Effective Nov. 4, all unemployment insurance (UI) claimants who have not verified their identity with ID.me, a third-party ID verification vendor, will be required to register an account with the company and verify their identity to access their claim.
Labor Cabinet Secretary Jamie Link said requiring all claimants to pass through ID.me before they can reach the portal is the latest maneuver by the cabinet to constrain malicious actors who have stuffed the UI system full of fraudulent claims during the COVID-19 global health pandemic. Those fraudulent claims, he said, have stymied the agency’s ability to pay timely benefits to Kentuckians who rightly deserve them.
“This strategic move is expected to help reduce the number of fraudulent unemployment insurance claims that have been a drag on the program,” Link said. “It will significantly reduce the amount of time our employees spend working on, or even handling, fraudulent claims and allow us to realign our resources to help those claimants who have waited far too long for assistance.”
ID.me is a federally certified technology partner utilized by more than two-dozen states and several federal agencies including the Department of Veterans Affairs and the Social Security Administration.

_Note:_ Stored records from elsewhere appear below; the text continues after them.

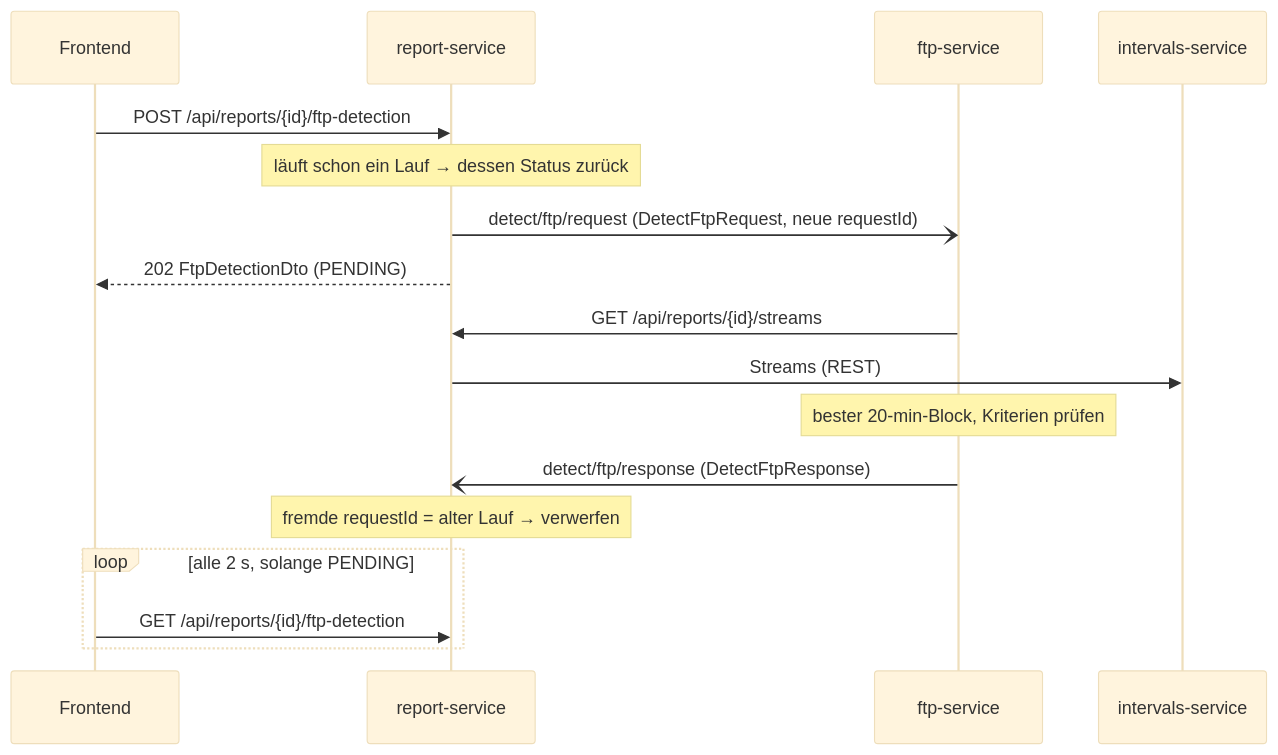
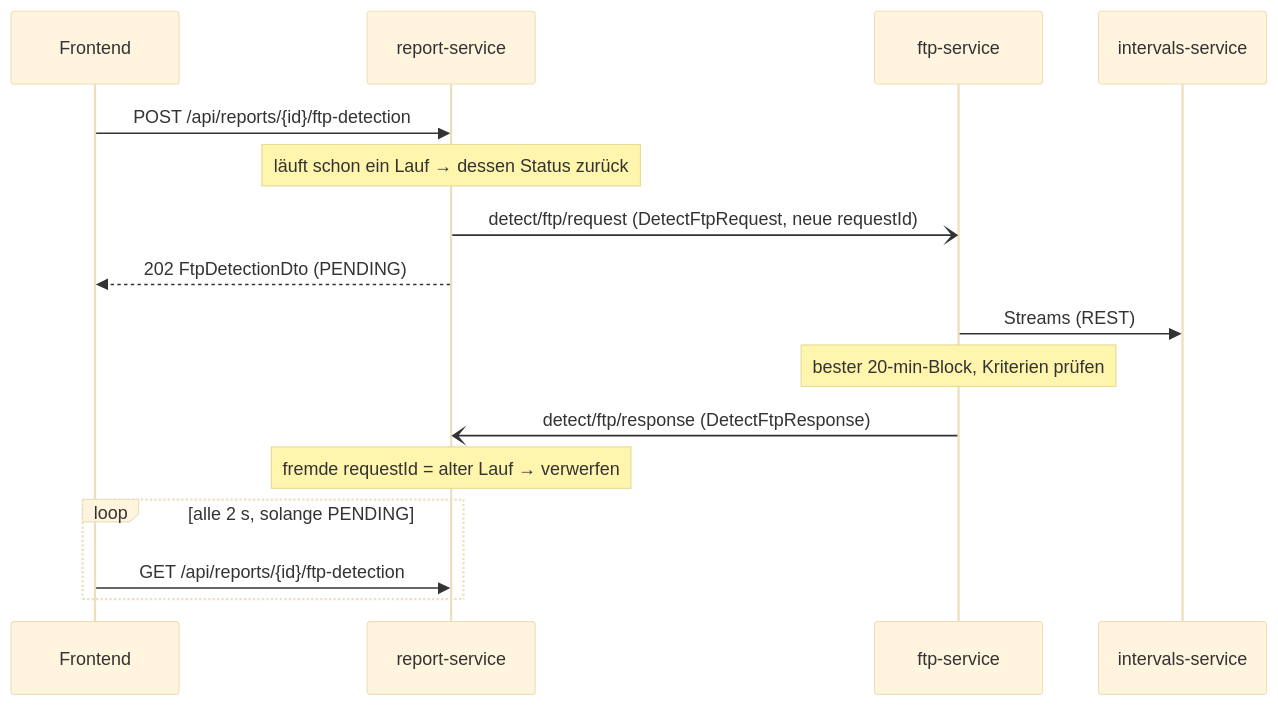
Before and after one commit to KlinkerD/Cycling_AI_Analyzer: the fourth of 6 diagrams in docs/datenfluesse.md, drawn with Mermaid (base theme). The commit also changed other lines of this file and 31 other files, not shown here.

````diff
--- a/docs/datenfluesse.md
+++ b/docs/datenfluesse.md
@@ -127,20 +139,19 @@
 ```mermaid
 sequenceDiagram
     participant FE as Frontend
     participant RS as report-service
     participant FT as ftp-service
     participant IS as intervals-service
 
     FE->>RS: POST /api/reports/{id}/ftp-detection
     Note over RS: läuft schon ein Lauf → dessen Status zurück
     RS-)FT: detect/ftp/request (DetectFtpRequest, neue requestId)
     RS-->>FE: 202 FtpDetectionDto (PENDING)
-    FT->>RS: GET /api/reports/{id}/streams
-    RS->>IS: Streams (REST)
+    FT->>IS: Streams (REST)
     Note over FT: bester 20-min-Block, Kriterien prüfen
     FT-)RS: detect/ftp/response (DetectFtpResponse)
     Note over RS: fremde requestId = alter Lauf → verwerfen
     loop alle 2 s, solange PENDING
         FE->>RS: GET /api/reports/{id}/ftp-detection
     end
 ```
````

ID.me will become the point of entry for all claimants via a new single sign-on portal. The partnership between Kentucky and ID.me will ensure that eligible individuals receive unemployment insurance benefits while protecting taxpayers and combating international and domestic fraud rings.
State unemployment officials began utilizing ID.me in June as part of a series of actions aimed at curtailing fraud and began taking aim over the summer at thousands of dormant claims.
From June 30 through Sept. 1, the agency sent more than 126,000 emails to email addresses associated with dormant claims, requiring that the identity associated with those claims be verified within a specific timeframe.
By mid-September, the state unemployment office had written decisions on 112,801 of those 126,000 claims, effectively disqualifying them. As of Oct. 25, a total of 539,529 decisions had been written on claims lacking identity verification.
Another step the Governor’s administration is taking, after inheriting an unemployment insurance operation running on an IT system that has been in operation since the 1970s and that was considered functionally obsolete, is correcting a legacy of underfunding in the unemployment insurance system.
The request for proposals for a new computer system closed Tuesday. The Kentucky Finance and Administration Cabinet and an evaluation committee will review proposals from vendors. After a vendor is selected, the new system is expected to take between 18 and 24 months to develop and implement in order to get it right.
This year, Gov. Beshear also returned in-person unemployment assistance to career centers, significantly increasing the capacity to assist with claims.
Claimants can schedule an in-person or a phone appointment at any regional Kentucky Career Center office, regardless of their location. They can simply select a phone appointment option if they do not wish to travel to that office at the time they schedule the appointment.
The Governor’s most recent proposed budget also included General Fund spending of $1.1 million in the fiscal year 2021 and $8.4 million in fiscal year 2022 to provide funding to restore employees to help with unemployment claims at the 12 career centers throughout the commonwealth, but the General Assembly removed that funding from the budget.